WHAT IS NEEDED. Copy out, from the entries below, each line holding the string "between".

(GIVEN DATA)

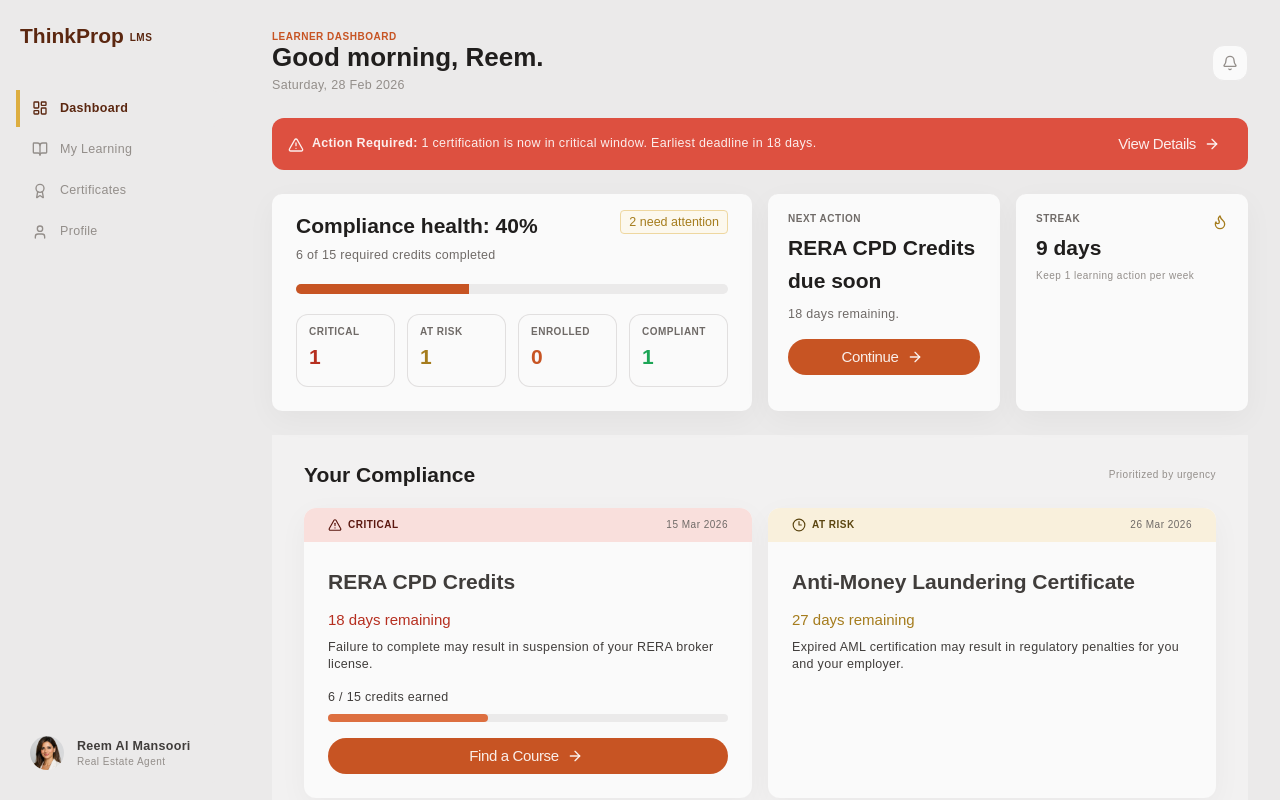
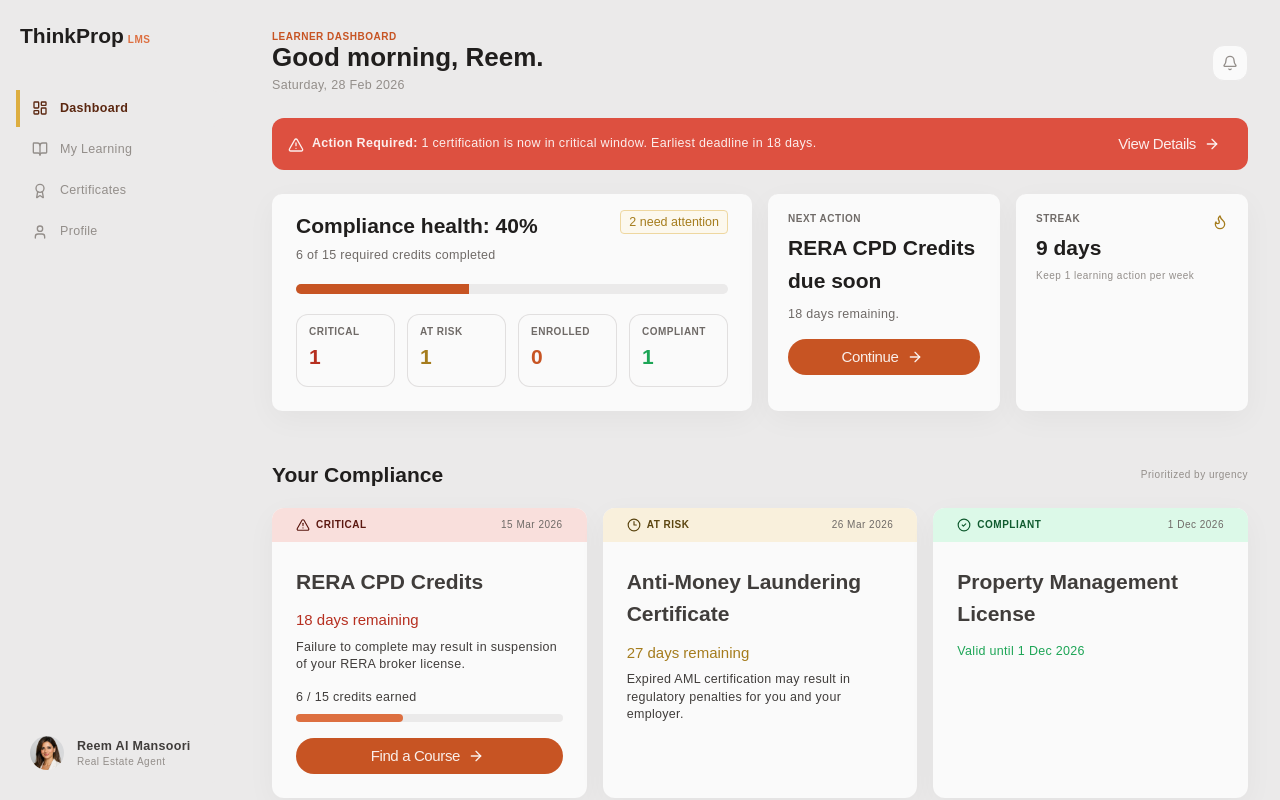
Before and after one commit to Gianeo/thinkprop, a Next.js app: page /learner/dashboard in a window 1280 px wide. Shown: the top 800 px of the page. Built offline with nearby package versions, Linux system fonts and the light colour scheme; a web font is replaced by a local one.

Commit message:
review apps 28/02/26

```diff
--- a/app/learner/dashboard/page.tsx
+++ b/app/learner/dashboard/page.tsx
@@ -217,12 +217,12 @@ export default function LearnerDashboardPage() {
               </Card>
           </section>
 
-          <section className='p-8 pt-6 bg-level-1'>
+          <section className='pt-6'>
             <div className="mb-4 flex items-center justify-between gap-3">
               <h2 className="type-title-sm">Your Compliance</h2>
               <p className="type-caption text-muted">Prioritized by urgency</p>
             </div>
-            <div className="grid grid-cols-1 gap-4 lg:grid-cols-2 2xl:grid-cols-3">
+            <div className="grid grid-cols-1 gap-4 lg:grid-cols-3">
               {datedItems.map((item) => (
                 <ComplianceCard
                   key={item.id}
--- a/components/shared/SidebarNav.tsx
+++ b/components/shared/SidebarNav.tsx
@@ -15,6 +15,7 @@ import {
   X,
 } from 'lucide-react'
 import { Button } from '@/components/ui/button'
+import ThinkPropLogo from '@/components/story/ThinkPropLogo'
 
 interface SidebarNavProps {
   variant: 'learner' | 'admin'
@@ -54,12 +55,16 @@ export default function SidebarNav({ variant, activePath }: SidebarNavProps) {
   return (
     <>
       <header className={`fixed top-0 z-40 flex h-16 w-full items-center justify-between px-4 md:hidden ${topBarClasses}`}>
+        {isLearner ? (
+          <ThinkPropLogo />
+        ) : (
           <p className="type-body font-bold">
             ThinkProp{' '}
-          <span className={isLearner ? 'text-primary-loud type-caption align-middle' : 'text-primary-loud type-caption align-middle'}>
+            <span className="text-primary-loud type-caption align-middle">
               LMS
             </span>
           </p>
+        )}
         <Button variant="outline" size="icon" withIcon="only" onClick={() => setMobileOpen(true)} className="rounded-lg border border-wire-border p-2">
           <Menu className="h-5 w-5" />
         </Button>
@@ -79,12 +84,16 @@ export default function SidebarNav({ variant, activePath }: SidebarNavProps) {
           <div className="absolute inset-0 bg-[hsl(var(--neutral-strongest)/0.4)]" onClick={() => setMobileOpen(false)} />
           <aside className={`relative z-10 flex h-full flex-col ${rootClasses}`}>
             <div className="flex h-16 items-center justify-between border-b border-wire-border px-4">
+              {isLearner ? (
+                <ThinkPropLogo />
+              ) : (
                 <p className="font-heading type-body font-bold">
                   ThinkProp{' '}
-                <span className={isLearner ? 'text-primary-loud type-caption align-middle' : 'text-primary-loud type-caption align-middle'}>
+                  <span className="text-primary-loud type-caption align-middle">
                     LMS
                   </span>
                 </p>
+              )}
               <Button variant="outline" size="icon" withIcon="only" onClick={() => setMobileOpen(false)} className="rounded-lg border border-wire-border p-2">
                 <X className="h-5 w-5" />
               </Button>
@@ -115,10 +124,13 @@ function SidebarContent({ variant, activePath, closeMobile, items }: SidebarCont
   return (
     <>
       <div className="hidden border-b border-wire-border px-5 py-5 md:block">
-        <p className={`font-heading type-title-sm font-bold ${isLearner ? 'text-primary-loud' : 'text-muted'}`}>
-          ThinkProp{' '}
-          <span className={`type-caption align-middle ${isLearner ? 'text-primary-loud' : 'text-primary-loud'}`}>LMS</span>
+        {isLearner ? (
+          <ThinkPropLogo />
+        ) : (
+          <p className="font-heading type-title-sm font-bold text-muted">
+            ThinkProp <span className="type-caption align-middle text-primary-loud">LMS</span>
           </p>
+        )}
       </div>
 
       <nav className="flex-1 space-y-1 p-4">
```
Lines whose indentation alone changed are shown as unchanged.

(End GIVEN DATA)

RESPONSE AREA.
             <div className="mb-4 flex items-center justify-between gap-3">
       <header className={`fixed top-0 z-40 flex h-16 w-full items-center justify-between px-4 md:hidden ${topBarClasses}`}>
             <div className="flex h-16 items-center justify-between border-b border-wire-border px-4">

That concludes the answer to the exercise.